[[ Records shown open ]]
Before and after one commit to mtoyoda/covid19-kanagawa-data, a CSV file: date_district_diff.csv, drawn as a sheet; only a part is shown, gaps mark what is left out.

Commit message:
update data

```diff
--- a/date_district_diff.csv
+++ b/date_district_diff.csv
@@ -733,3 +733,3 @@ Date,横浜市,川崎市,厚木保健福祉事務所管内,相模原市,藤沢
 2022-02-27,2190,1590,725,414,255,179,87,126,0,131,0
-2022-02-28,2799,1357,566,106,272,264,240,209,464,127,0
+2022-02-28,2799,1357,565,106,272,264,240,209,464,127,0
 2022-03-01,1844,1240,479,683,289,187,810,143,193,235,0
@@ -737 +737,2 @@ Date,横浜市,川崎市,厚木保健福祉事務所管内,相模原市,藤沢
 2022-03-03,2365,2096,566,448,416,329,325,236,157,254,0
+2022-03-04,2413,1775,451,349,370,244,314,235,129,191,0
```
[[ Records shown closed ]]
[[ Records shown open ]]
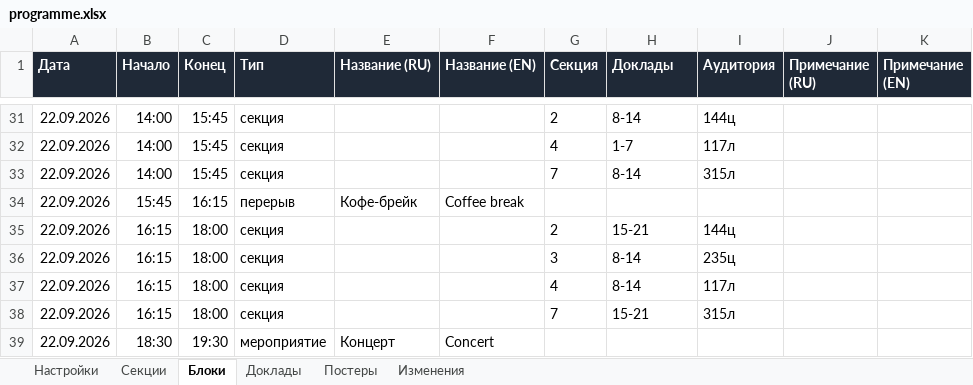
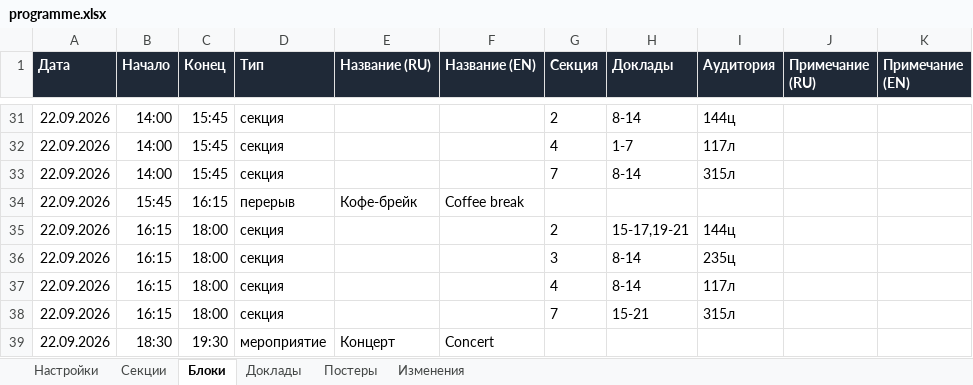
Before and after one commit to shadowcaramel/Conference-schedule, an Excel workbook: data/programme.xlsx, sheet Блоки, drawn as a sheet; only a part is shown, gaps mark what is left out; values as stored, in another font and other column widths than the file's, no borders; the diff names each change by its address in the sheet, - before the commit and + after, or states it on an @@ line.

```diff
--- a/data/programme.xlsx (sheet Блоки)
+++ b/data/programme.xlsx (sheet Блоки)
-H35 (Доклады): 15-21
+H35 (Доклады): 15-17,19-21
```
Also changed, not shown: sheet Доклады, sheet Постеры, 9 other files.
[[ Records shown closed ]]
What is being asked:
Where a line in the entries holds the word "drawn", copy that line.

Answer section:
Before and after one commit to mtoyoda/covid19-kanagawa-data, a CSV file: date_district_diff.csv, drawn as a sheet; only a part is shown, gaps mark what is left out.
Before and after one commit to shadowcaramel/Conference-schedule, an Excel workbook: data/programme.xlsx, sheet Блоки, drawn as a sheet; only a part is shown, gaps mark what is left out; values as stored, in another font and other column widths than the file's, no borders; the diff names each change by its address in the sheet, - before the commit and + after, or states it on an @@ line.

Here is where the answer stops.